What is the Commissioned Corps?
The U.S. Public Health Service Commissioned Corps is an elite team of more than 6,000 full-time, well-trained, highly qualified public health professionals dedicated to delivering the Nation's public health promotion and disease prevention programs and advancing public health science. Driven by a passion for public service, these men and women serve on the frontlines in the Nation's fight against disease and poor health conditions.
As one of America's seven uniformed services, the Commissioned Corps fills essential public health leadership and service roles within the Nation's Federal Government agencies and programs. The Corps has officers in many professions, including:
What are the Benefits?
Commissioned Corps benefits are generous. They include:
- Competitive starting pay that increases with promotions and years of service
- Health care and dental care at no cost

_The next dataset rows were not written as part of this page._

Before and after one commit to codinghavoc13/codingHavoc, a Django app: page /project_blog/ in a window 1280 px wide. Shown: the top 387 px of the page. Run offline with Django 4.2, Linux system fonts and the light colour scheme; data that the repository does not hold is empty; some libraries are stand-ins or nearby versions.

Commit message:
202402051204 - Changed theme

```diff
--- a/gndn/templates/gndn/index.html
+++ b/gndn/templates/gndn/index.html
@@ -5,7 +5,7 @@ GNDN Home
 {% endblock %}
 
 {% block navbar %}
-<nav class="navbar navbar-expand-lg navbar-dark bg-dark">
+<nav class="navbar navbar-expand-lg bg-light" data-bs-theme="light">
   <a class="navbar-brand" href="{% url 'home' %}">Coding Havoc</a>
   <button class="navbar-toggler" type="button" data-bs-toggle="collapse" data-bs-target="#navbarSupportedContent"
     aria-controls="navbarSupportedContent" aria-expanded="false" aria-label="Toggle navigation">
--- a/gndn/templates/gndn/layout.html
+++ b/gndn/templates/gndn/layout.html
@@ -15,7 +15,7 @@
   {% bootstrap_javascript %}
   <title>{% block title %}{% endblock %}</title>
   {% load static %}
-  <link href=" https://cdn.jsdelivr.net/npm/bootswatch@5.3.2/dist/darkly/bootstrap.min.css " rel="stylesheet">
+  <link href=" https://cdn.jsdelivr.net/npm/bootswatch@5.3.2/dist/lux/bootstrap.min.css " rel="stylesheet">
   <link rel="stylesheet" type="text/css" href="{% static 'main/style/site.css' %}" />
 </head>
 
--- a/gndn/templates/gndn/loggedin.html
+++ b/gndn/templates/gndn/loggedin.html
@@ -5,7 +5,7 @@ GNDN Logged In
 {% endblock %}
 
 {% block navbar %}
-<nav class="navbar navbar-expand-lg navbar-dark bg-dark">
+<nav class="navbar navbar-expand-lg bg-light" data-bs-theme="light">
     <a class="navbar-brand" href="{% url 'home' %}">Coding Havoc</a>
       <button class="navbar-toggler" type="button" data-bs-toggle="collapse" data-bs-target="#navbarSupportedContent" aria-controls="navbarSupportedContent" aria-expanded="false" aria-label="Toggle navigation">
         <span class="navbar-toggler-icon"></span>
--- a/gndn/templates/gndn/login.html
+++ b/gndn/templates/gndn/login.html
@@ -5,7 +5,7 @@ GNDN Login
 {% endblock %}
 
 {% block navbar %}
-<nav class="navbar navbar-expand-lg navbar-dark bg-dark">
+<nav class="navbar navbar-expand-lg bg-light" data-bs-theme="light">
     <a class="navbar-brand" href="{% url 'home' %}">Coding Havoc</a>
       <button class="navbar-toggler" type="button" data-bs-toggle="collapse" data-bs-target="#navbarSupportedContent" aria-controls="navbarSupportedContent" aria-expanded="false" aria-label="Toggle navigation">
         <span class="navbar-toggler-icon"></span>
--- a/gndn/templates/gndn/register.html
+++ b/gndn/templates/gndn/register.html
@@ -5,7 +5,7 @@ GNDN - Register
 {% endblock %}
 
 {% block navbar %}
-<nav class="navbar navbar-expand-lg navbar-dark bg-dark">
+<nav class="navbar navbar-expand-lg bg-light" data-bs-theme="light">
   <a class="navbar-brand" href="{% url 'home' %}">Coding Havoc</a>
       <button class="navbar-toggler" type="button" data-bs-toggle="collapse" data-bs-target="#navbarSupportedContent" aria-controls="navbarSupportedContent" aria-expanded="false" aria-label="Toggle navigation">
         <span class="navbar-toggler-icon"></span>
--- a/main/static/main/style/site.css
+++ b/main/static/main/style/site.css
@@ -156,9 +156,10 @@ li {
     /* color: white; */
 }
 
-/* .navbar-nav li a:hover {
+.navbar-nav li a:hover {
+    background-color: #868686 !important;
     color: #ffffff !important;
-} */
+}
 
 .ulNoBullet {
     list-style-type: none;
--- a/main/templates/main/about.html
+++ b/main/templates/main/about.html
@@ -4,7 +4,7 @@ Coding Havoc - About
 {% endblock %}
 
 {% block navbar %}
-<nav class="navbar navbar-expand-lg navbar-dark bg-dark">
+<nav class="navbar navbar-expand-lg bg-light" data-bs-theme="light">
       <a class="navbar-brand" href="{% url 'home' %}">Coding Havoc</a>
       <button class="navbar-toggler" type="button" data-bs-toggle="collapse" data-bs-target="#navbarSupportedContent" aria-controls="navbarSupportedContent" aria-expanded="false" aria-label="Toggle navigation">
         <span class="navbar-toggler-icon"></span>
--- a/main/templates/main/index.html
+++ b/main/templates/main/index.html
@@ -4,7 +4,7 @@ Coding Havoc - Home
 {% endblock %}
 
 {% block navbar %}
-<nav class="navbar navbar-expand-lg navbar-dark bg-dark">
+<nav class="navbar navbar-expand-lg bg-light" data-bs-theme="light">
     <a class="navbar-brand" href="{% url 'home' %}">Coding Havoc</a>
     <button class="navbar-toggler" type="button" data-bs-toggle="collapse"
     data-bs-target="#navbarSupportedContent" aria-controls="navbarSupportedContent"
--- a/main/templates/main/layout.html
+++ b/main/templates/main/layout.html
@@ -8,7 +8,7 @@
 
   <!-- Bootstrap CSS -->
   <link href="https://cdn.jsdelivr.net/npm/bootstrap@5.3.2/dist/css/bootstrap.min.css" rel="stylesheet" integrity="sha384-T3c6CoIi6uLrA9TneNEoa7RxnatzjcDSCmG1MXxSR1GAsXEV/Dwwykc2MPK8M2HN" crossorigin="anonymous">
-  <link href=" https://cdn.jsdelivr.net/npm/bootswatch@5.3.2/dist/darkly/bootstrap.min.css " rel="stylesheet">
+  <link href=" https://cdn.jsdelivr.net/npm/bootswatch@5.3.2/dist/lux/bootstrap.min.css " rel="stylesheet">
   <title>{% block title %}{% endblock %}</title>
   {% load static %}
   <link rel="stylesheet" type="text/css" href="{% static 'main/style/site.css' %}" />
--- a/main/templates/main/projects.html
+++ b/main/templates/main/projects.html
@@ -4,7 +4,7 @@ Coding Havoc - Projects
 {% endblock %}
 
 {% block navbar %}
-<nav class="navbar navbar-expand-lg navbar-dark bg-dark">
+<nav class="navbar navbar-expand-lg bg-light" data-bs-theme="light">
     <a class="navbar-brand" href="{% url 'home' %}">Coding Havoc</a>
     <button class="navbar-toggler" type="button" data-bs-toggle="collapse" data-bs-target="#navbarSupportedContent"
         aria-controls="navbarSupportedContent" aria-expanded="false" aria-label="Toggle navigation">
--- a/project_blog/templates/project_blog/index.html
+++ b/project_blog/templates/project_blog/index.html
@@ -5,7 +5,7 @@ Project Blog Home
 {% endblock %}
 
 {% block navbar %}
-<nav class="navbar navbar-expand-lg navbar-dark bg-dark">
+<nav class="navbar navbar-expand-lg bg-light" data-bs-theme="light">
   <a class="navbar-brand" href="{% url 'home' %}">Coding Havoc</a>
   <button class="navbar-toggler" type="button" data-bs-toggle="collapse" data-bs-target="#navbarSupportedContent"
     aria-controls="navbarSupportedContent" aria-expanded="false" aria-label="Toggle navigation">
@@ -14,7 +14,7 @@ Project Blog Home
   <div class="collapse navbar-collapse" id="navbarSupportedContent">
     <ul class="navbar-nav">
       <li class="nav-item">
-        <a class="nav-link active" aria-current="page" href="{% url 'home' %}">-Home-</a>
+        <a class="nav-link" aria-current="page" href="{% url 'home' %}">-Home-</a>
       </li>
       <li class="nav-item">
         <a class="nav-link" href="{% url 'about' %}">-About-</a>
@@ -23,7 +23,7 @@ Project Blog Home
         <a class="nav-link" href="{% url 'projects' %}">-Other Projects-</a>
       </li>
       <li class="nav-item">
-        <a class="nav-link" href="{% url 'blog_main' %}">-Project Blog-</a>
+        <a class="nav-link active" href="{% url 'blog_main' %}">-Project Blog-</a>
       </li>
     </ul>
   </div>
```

- Tax-free housing and meal allowances
- Thirty days of paid vacation per year—beginning the first year
- Paid sick leave
- Paid maternity leave
- Paid Federal holidays
- Malpractice insurance coverage
- A retirement plan with benefits eligibility beginning after 20 years of service
- Thrift Savings Plan [retirement savings and investment plan similar to a 401(k)]
- Low-cost life insurance
- Low-cost health care for your family
The Corps offers you and your family many other benefits that often exceed those found in the private sector or through the civil service, including:
- Paid moving expenses when you join the Corps and relocation expenses if and when you change jobs
- Paid expenses for travel related to your job
- Access to military base lodging, recreational facilities, and space-available flights on military aircraft
- Shopping privileges at military base grocery and department stores
- Veterans Affairs benefits, such as survivor and disability benefits, home loans, and burial allowances
Officers in the Commissioned Corps have opportunities for mobility among government agencies and career advancement in diverse work settings. Officers gain varied experiences and have promotion opportunities. The Commissioned Corps encourages you to expand your knowledge base and grow professionally so that you can effectively deal with the challenges of improving public health. Tuition and long-term training opportunities may be available.
What are the Requirements?
Put your health-related training into practice with the Commissioned Corps. To qualify for the Commissioned Corps, you must:
- Be a U.S. citizen
- Be less than 44 years of age *
- Be medically qualified
- Have a current, unrestricted professional license (if applicable)
- Have a qualifying degree or a higher degree from an accredited institution (varies depending on occupation)
*The age restriction may be reviewed on a case-by-case basis for qualified professionals who are no older than 48 years of age.
Click on the links below to see additional requirements for your profession.
We are an active-duty uniformed service looking for qualified individuals to seek commission as full-time officers.
How Do I Join?
Join America's Public Health Team!
Put your health-related training into practice with the Commissioned Corps. With the Corps, you can:
- Advance your career with varied experiences in diverse agencies and programs
- Expand your knowledge base and enhance your professional training with tuition assistance and long-term training opportunities in some cases
- Have time for family and friends with 30 days of paid vacation plus paid holidays
- Enjoy generous benefits and retirement payments that begin immediately when you retire, regardless of age
- Take advantage of opportunities to pursue life in hundreds of geographic locations
The Commissioned Corps has full-time jobs for highly skilled men and women who seek professional fulfillment, enjoy challenges, and want to improve the quality of public health for the Nation's communities that are most in need. For information about how you can make a difference through the Commissioned Corps, call us at 800–279–1605 or apply online.